Raj Chetty, an economist and professor, has a plan to radically change how we think about economics. And for him, it all starts with Econ 101 — oftentimes the only exposure students have to the field of economics — and the dominant school that ignores that free markets often fail. Chetty, who teaches intro course Econ 1152 at Harvard, focuses on empiricism and the idea of economics as a tool to fix social problems rather than the traditional emphasis on supply and demand. This month’s cover story explores how this course has the potential to shift the next generation’s approach to economics.
Also in this issue, Vox’s TV critic Emily VanDerWerff handpicks the 25 most influential TV episodes, without which we wouldn’t have today’s golden age of television. We also explore the history of electroconvulsion therapy with this personal story about the treatment’s success and how it is viewed with suspicion today.
Finally, we look at how social media continues to shape our world, starting with an interview with media studies Kate Eichhorn on how the internet prevents us from distancing ourselves from our past actions. We also check in with early 2000s internet phenomenon “David After Dentist” to see how going viral impacted his life in an era before kid influencers became the norm.
Raj Chetty has an idea for introducing students to econ that could transform the field — and society.
by Dylan Matthews
From a pregnancy on I Love Lucy to a beheading on Game of Thrones.
by Emily Todd VanDerWerff
Electroconvulsive therapy can help people with severe depression. But it has a controversial past.
by Alexia Underwood

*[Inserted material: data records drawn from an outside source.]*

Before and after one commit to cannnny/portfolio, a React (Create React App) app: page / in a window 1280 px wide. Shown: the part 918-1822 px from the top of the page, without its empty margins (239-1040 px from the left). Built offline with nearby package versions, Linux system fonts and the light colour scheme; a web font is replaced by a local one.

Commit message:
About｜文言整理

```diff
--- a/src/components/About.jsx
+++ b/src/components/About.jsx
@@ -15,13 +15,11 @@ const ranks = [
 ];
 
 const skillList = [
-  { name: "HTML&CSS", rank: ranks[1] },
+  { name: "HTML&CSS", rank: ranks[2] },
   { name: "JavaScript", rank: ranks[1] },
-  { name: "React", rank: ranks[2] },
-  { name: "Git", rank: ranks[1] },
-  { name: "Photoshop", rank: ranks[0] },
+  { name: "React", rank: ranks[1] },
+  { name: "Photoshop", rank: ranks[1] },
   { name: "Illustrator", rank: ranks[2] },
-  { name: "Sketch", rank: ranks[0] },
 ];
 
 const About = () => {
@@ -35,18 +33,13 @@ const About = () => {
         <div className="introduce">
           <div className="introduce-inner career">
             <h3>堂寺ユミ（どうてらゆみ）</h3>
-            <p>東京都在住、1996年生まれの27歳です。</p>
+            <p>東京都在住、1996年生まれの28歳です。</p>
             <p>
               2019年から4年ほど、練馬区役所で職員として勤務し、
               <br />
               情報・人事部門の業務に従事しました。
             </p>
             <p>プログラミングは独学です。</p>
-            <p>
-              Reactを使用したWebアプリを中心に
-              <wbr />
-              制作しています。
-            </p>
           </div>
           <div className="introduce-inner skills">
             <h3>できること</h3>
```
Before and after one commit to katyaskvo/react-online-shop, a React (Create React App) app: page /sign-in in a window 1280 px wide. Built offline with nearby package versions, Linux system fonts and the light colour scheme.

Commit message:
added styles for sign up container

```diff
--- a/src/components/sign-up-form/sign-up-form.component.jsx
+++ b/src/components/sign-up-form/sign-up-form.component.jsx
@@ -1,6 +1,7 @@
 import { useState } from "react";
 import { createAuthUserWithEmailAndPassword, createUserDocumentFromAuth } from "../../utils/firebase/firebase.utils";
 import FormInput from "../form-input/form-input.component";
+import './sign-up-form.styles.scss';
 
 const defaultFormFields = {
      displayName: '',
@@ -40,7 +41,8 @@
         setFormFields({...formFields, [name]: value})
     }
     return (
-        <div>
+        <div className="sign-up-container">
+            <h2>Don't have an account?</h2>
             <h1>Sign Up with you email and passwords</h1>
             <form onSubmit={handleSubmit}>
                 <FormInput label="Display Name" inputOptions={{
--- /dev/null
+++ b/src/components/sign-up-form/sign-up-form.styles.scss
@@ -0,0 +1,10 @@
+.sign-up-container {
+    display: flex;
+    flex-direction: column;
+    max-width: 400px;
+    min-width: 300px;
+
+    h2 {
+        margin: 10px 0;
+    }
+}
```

How social media makes it impossible to escape the past.
by Sean Illing
Here’s how going viral changed his life.
by Zoe Schiffer